→ EXERCISE AIM: Your task is to filter the data below down to the lines holding "Billing".

Difference listings

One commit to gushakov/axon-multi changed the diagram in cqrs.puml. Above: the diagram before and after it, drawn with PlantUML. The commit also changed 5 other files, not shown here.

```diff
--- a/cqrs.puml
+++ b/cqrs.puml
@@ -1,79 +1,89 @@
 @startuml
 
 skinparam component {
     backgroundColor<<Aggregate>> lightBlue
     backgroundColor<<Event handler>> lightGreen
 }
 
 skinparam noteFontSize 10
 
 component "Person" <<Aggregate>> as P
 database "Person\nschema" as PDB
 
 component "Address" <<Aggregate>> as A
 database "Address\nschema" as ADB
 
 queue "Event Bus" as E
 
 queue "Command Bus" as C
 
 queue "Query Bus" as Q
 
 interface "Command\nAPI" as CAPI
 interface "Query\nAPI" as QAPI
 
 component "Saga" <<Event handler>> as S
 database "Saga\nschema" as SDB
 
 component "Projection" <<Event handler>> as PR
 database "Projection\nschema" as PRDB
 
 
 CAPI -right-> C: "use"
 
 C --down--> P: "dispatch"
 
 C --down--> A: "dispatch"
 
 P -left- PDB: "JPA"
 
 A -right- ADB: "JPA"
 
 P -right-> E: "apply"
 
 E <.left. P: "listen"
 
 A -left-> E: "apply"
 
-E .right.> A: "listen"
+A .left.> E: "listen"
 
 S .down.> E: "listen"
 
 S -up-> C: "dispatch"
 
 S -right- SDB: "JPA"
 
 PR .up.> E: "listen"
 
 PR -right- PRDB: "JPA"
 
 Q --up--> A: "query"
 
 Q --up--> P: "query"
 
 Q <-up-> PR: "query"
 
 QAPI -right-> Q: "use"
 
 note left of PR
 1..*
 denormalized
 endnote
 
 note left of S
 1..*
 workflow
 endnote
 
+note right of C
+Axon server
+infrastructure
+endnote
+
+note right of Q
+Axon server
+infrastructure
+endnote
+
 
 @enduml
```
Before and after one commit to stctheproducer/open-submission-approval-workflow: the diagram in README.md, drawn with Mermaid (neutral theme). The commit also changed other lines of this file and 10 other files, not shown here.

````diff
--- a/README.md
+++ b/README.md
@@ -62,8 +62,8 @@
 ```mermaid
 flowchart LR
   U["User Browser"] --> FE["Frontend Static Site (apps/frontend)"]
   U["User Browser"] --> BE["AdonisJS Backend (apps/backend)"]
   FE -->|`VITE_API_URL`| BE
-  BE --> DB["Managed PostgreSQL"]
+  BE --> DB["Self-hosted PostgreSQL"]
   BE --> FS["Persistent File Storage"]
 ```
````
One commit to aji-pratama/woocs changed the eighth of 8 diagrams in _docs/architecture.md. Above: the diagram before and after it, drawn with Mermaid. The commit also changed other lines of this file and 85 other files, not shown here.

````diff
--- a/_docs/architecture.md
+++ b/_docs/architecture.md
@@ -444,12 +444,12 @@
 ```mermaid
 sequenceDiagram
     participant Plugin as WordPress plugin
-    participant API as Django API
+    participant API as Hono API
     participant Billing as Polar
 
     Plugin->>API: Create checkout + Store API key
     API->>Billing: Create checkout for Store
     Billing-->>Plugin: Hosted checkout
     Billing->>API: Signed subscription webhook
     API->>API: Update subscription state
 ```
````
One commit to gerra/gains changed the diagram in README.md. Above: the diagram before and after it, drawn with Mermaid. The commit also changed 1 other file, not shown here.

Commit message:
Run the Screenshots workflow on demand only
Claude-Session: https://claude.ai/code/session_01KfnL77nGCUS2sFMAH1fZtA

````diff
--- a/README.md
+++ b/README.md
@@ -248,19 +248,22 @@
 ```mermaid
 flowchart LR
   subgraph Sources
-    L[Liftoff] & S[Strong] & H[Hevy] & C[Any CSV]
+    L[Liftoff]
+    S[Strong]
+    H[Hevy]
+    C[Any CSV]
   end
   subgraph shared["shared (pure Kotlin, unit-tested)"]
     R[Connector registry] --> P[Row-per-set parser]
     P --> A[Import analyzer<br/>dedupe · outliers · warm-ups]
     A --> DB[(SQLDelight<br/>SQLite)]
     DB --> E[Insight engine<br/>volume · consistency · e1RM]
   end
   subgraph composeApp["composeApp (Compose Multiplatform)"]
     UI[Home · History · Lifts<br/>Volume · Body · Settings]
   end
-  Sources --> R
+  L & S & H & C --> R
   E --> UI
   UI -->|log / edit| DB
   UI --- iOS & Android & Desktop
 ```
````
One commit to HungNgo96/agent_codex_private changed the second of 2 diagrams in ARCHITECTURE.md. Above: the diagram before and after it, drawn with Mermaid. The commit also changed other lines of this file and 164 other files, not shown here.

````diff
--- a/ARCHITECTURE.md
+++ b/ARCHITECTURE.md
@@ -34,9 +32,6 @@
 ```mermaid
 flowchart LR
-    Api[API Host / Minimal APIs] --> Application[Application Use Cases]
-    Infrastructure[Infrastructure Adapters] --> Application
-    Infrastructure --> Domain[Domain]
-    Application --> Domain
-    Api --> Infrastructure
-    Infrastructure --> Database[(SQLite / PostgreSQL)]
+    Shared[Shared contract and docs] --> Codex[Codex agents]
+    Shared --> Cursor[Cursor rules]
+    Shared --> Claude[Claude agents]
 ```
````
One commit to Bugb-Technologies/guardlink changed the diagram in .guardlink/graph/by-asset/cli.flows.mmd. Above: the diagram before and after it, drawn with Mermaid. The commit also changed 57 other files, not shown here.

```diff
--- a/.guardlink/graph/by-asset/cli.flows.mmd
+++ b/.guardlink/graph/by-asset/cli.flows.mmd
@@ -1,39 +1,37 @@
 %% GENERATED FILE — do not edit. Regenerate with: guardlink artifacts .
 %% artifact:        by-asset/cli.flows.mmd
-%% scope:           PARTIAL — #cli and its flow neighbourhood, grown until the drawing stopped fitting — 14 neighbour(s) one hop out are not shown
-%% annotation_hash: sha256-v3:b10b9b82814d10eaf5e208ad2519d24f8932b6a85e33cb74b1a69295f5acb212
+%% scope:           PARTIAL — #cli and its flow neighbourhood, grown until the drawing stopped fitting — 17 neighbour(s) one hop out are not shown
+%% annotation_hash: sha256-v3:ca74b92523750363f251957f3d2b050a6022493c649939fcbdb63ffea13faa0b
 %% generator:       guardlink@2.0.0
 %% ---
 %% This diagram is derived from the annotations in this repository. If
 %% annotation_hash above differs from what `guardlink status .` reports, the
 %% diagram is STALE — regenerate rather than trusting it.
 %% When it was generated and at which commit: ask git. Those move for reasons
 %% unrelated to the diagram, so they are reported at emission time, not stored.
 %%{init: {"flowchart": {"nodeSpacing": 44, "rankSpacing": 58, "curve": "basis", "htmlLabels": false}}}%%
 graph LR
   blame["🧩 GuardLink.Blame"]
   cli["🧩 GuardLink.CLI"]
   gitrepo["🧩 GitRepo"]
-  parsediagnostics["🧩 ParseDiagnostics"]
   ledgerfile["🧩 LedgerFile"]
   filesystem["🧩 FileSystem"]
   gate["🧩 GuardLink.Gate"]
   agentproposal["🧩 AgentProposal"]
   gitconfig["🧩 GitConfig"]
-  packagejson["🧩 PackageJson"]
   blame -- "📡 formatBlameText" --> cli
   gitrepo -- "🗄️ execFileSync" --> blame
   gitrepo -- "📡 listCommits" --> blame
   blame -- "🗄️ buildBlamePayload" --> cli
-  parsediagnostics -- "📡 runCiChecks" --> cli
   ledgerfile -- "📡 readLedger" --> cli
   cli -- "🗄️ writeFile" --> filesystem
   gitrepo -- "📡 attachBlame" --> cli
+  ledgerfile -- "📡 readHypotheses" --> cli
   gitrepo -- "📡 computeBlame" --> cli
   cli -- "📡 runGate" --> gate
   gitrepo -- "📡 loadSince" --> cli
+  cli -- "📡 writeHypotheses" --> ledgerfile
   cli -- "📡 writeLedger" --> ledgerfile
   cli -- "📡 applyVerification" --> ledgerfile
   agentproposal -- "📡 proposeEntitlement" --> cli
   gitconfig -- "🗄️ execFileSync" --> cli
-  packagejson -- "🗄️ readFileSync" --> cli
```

→ SOLVED PROBLEM:
     participant Billing as Polar
     API->>Billing: Create checkout for Store
     Billing-->>Plugin: Hosted checkout
     Billing->>API: Signed subscription webhook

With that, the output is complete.